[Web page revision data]
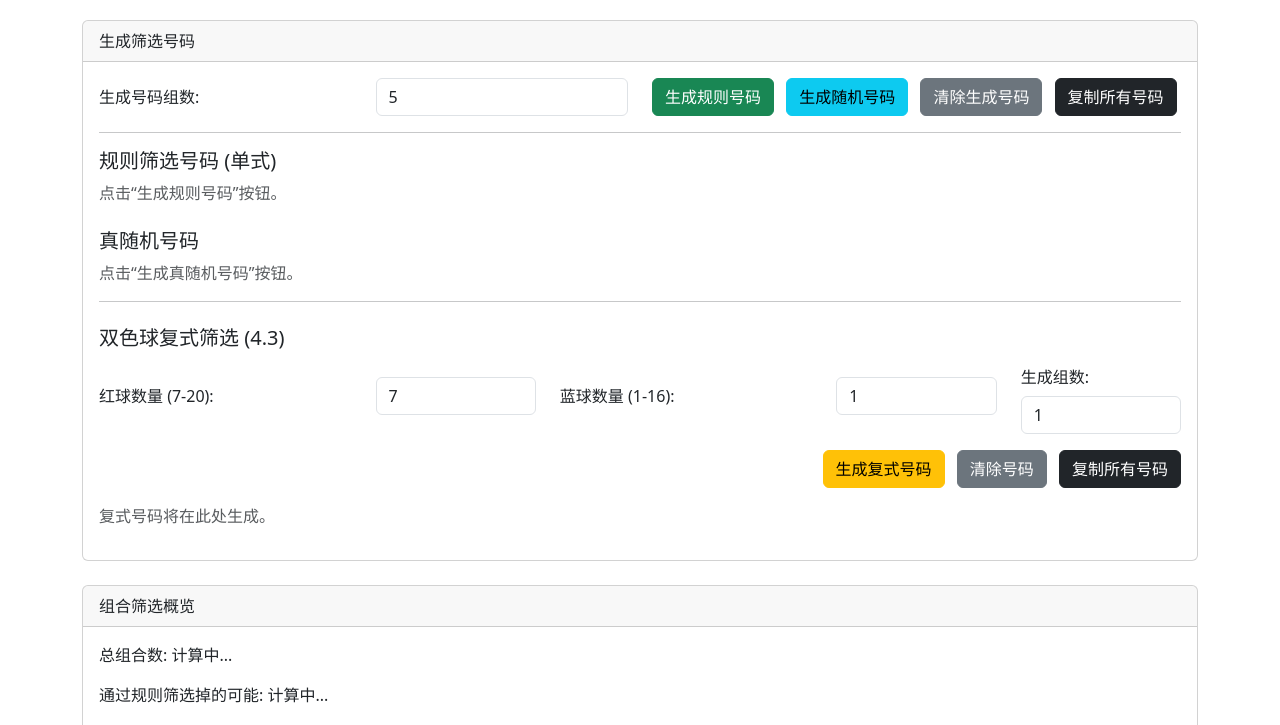
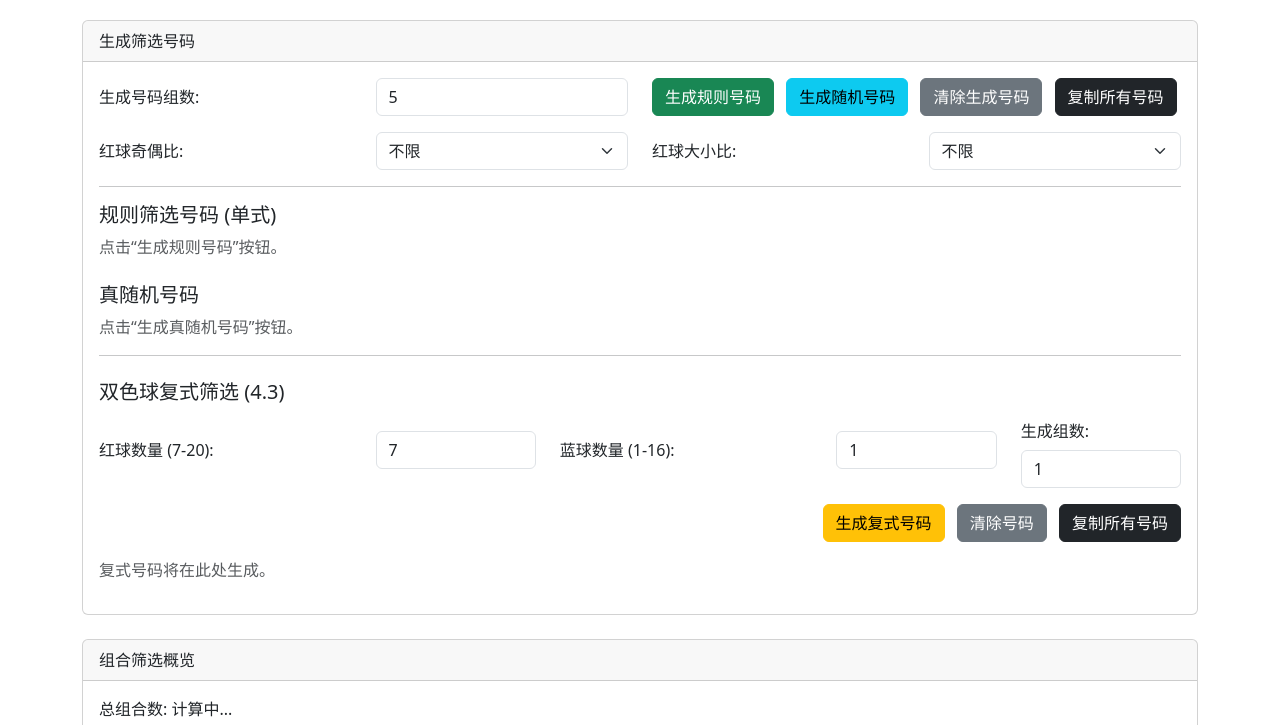
Before and after one commit to anddyshen/iShoot8, a Flask app: page /prediction in a window 1280 px wide. Shown: the part 820-1545 px from the top of the page. Run offline with Flask 3, Linux system fonts and the light colour scheme; data that the repository does not hold is empty.

Commit message:
样式小修改

```diff
--- a/templates/prediction.html
+++ b/templates/prediction.html
@@ -40,8 +40,13 @@
         border-radius: 8px;
         padding: 15px;
         margin-bottom: 15px;
-        background-color: #fff;
         box-shadow: 0 2px 5px rgba(0,0,0,0.05);
+    }
+    .prediction-result-card.rule-based {
+        background-color: #eeecd8; /* 淡黄色 */
+    }
+    .prediction-result-card.random-generated {
+        background-color: #b5e2ca; /* 淡绿色 */
     }
     .prediction-result-card .card-title {
         font-size: 1.1em;
@@ -169,6 +174,35 @@
                     <button class="btn btn-info me-2" id="generate_ssq_random">生成随机号码</button>
                     <button class="btn btn-secondary me-2" id="clear_ssq_generated_numbers">清除生成号码</button>
                     <button class="btn btn-dark" id="copy_all_ssq_numbers">复制所有号码</button> <!-- 新增总按钮 -->
+                </div>
+            </div>
+
+            <div class="mb-3 row align-items-center">
+                <label for="ssq_red_odd_even_ratio" class="col-sm-3 col-form-label">红球奇偶比:</label>
+                <div class="col-sm-3">
+                    <select class="form-select" id="ssq_red_odd_even_ratio">
+                        <option value="">不限</option>
+                        <option value="0:6">0:6</option>
+                        <option value="1:5">1:5</option>
+                        <option value="2:4">2:4</option>
+                        <option value="3:3">3:3</option>
+                        <option value="4:2">4:2</option>
+                        <option value="5:1">5:1</option>
+                        <option value="6:0">6:0</option>
+                    </select>
+                </div>
+                <label for="ssq_red_size_ratio" class="col-sm-3 col-form-label">红球大小比:</label>
+                <div class="col-sm-3">
+                    <select class="form-select" id="ssq_red_size_ratio">
+                        <option value="">不限</option>
+                        <option value="0:6">0:6</option>
+                        <option value="1:5">1:5</option>
+                        <option value="2:4">2:4</option>
+                        <option value="3:3">3:3</option>
+                        <option value="4:2">4:2</option>
+                        <option value="5:1">5:1</option>
+                        <option value="6:0">6:0</option>
+                    </select>
                 </div>
             </div>
 
@@ -303,6 +337,33 @@
                     <button class="btn btn-info me-2" id="generate_dlt_random">生成随机号码</button>
                     <button class="btn btn-secondary me-2" id="clear_dlt_generated_numbers">清除生成号码</button>
                     <button class="btn btn-dark" id="copy_all_dlt_numbers">复制所有号码</button> <!-- 新增总按钮 -->
+                </div>
+            </div>
+
+            <div class="mb-3 row align-items-center">
+                <label for="dlt_red_odd_even_ratio" class="col-sm-3 col-form-label">红球奇偶比:</label>
+                <div class="col-sm-3">
+                    <select class="form-select" id="dlt_red_odd_even_ratio">
+                        <option value="">不限</option>
+                        <option value="0:5">0:5</option>
+                        <option value="1:4">1:4</option>
+                        <option value="2:3">2:3</option>
+                        <option value="3:2">3:2</option>
+                        <option value="4:1">4:1</option>
+                        <option value="5:0">5:0</option>
+                    </select>
+                </div>
+                <label for="dlt_red_size_ratio" class="col-sm-3 col-form-label">红球大小比:</label>
+                <div class="col-sm-3">
+                    <select class="form-select" id="dlt_red_size_ratio">
+                        <option value="">不限</option>
+                        <option value="0:5">0:5</option>
+                        <option value="1:4">1:4</option>
+                        <option value="2:3">2:3</option>
+                        <option value="3:2">3:2</option>
+                        <option value="4:1">4:1</option>
+                        <option value="5:0">5:0</option>
+                    </select>
                 </div>
             </div>
 
```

> **EXERCISE BRIEF**
Pick every line of the data that includes the string "红球大小比".

> **TASK SOLUTION**
+                <label for="ssq_red_size_ratio" class="col-sm-3 col-form-label">红球大小比:</label>
+                <label for="dlt_red_size_ratio" class="col-sm-3 col-form-label">红球大小比:</label>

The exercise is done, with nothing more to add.